If you visit his Normandy home you will not see a real Monet work - but there are some nearby
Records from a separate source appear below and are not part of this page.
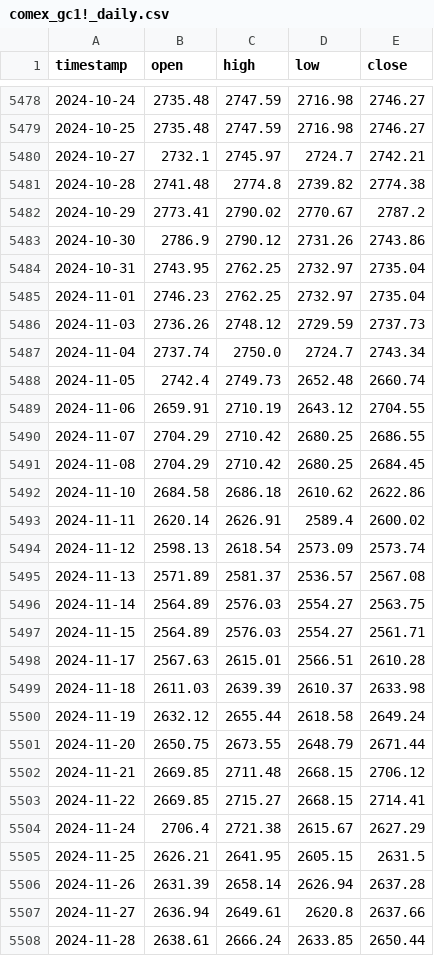
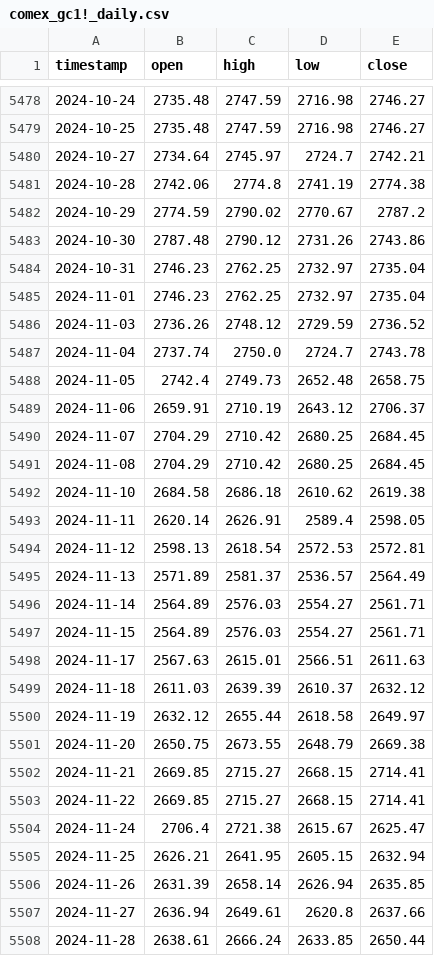
Before and after one commit to evan7646-cloud/Gold_Strategy_Watch, a CSV file: comex_gc1!_daily.csv, drawn as a sheet; only a part is shown, gaps mark what is left out; the diff covers the shown part only.

```diff
--- a/comex_gc1!_daily.csv
+++ b/comex_gc1!_daily.csv
@@ -5479,29 +5479,29 @@ timestamp,open,high,low,close
 2024-10-25,2735.48,2747.59,2716.98,2746.27
-2024-10-27,2732.1,2745.97,2724.7,2742.21
-2024-10-28,2741.48,2774.8,2739.82,2774.38
-2024-10-29,2773.41,2790.02,2770.67,2787.2
-2024-10-30,2786.9,2790.12,2731.26,2743.86
-2024-10-31,2743.95,2762.25,2732.97,2735.04
+2024-10-27,2734.64,2745.97,2724.7,2742.21
+2024-10-28,2742.06,2774.8,2741.19,2774.38
+2024-10-29,2774.59,2790.02,2770.67,2787.2
+2024-10-30,2787.48,2790.12,2731.26,2743.86
+2024-10-31,2746.23,2762.25,2732.97,2735.04
 2024-11-01,2746.23,2762.25,2732.97,2735.04
-2024-11-03,2736.26,2748.12,2729.59,2737.73
-2024-11-04,2737.74,2750.0,2724.7,2743.34
-2024-11-05,2742.4,2749.73,2652.48,2660.74
-2024-11-06,2659.91,2710.19,2643.12,2704.55
-2024-11-07,2704.29,2710.42,2680.25,2686.55
+2024-11-03,2736.26,2748.12,2729.59,2736.52
+2024-11-04,2737.74,2750.0,2724.7,2743.78
+2024-11-05,2742.4,2749.73,2652.48,2658.75
+2024-11-06,2659.91,2710.19,2643.12,2706.37
+2024-11-07,2704.29,2710.42,2680.25,2684.45
 2024-11-08,2704.29,2710.42,2680.25,2684.45
-2024-11-10,2684.58,2686.18,2610.62,2622.86
-2024-11-11,2620.14,2626.91,2589.4,2600.02
-2024-11-12,2598.13,2618.54,2573.09,2573.74
-2024-11-13,2571.89,2581.37,2536.57,2567.08
-2024-11-14,2564.89,2576.03,2554.27,2563.75
+2024-11-10,2684.58,2686.18,2610.62,2619.38
+2024-11-11,2620.14,2626.91,2589.4,2598.05
+2024-11-12,2598.13,2618.54,2572.53,2572.81
+2024-11-13,2571.89,2581.37,2536.57,2564.49
+2024-11-14,2564.89,2576.03,2554.27,2561.71
 2024-11-15,2564.89,2576.03,2554.27,2561.71
-2024-11-17,2567.63,2615.01,2566.51,2610.28
-2024-11-18,2611.03,2639.39,2610.37,2633.98
-2024-11-19,2632.12,2655.44,2618.58,2649.24
-2024-11-20,2650.75,2673.55,2648.79,2671.44
-2024-11-21,2669.85,2711.48,2668.15,2706.12
+2024-11-17,2567.63,2615.01,2566.51,2611.63
+2024-11-18,2611.03,2639.39,2610.37,2632.12
+2024-11-19,2632.12,2655.44,2618.58,2649.97
+2024-11-20,2650.75,2673.55,2648.79,2669.38
+2024-11-21,2669.85,2715.27,2668.15,2714.41
 2024-11-22,2669.85,2715.27,2668.15,2714.41
-2024-11-24,2706.4,2721.38,2615.67,2627.29
-2024-11-25,2626.21,2641.95,2605.15,2631.5
-2024-11-26,2631.39,2658.14,2626.94,2637.28
+2024-11-24,2706.4,2721.38,2615.67,2625.47
+2024-11-25,2626.21,2641.95,2605.15,2632.94
+2024-11-26,2631.39,2658.14,2626.94,2635.85
 2024-11-27,2636.94,2649.61,2620.8,2637.66
```
Also changed, not shown: 137 edited cells elsewhere in this file, comex_gc1!_4h.csv, iceus_dxy_daily.csv, 1 other file.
Claude Monet, aged 49, in his garden at the Giverny house, France 1890; Water Lilies sometime between 1917 and 1919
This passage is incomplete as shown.